* **Stored records**:
BEGIN
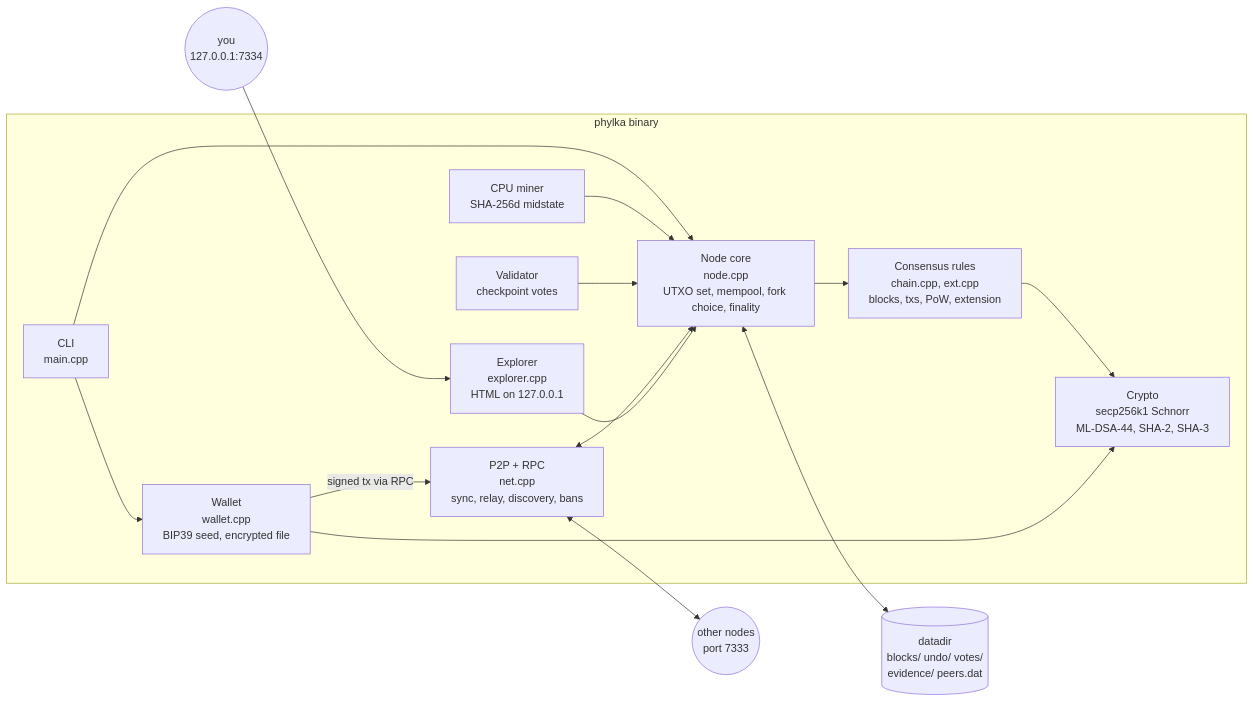
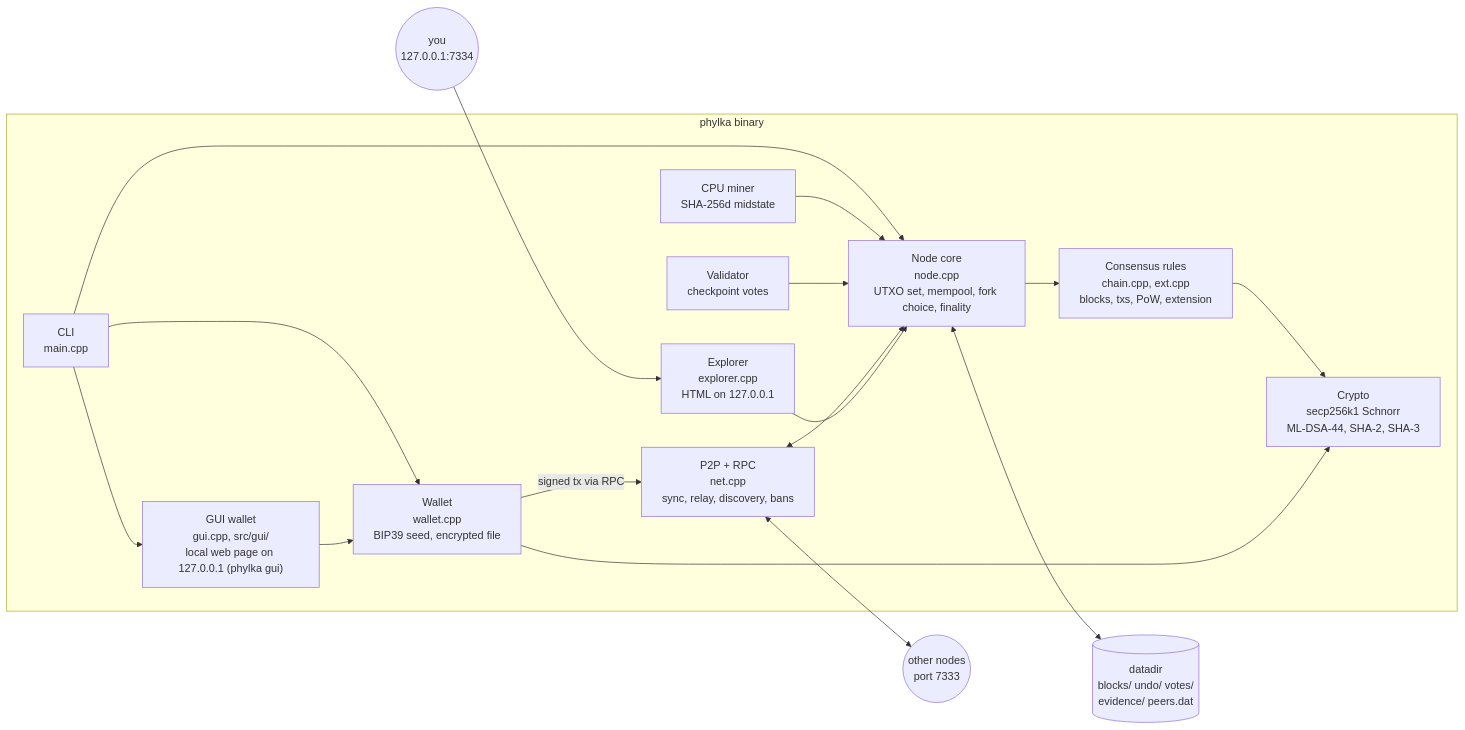
One commit to a9ish1/PHYLKA changed the first of 12 diagrams in docs/ARCHITECTURE.md. Above: the diagram before and after it, drawn with Mermaid. The commit also changed other lines of this file and 15 other files, not shown here.

Commit message:
Add GUI wallet (phylka gui)

````diff
--- a/docs/ARCHITECTURE.md
+++ b/docs/ARCHITECTURE.md
@@ -25,31 +28,34 @@
 ```mermaid
 flowchart LR
     subgraph phylka["phylka binary"]
         CLI["CLI<br/>main.cpp"]
         Wallet["Wallet<br/>wallet.cpp<br/>BIP39 seed, encrypted file"]
+        Gui["GUI wallet<br/>gui.cpp, src/gui/<br/>local web page on 127.0.0.1 (phylka gui)"]
         Node["Node core<br/>node.cpp<br/>UTXO set, mempool, fork choice, finality"]
         Chain["Consensus rules<br/>chain.cpp, ext.cpp<br/>blocks, txs, PoW, extension"]
         Net["P2P + RPC<br/>net.cpp<br/>sync, relay, discovery, bans"]
         Miner["CPU miner<br/>SHA-256d midstate"]
         Validator["Validator<br/>checkpoint votes"]
         Explorer["Explorer<br/>explorer.cpp<br/>HTML on 127.0.0.1"]
         Crypto["Crypto<br/>secp256k1 Schnorr<br/>ML-DSA-44, SHA-2, SHA-3"]
     end
     Disk[("datadir<br/>blocks/ undo/ votes/<br/>evidence/ peers.dat")]
     Peers(("other nodes<br/>port 7333"))
     User(("you<br/>127.0.0.1:7334"))
 
     CLI --> Node
     CLI --> Wallet
+    CLI --> Gui
+    Gui --> Wallet
     Wallet -- "signed tx via RPC" --> Net
     Miner --> Node
     Validator --> Node
     Node --> Chain
     Chain --> Crypto
     Wallet --> Crypto
     Node <--> Disk
     Net <--> Node
     Net <--> Peers
     Explorer --> Node
     User --> Explorer
 ```
````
END
* **Work instructions**:
Pull out every line holding "Validator" from the records above, and copy it.

* **Task answer**:
         Validator["Validator<br/>checkpoint votes"]
     Validator --> Node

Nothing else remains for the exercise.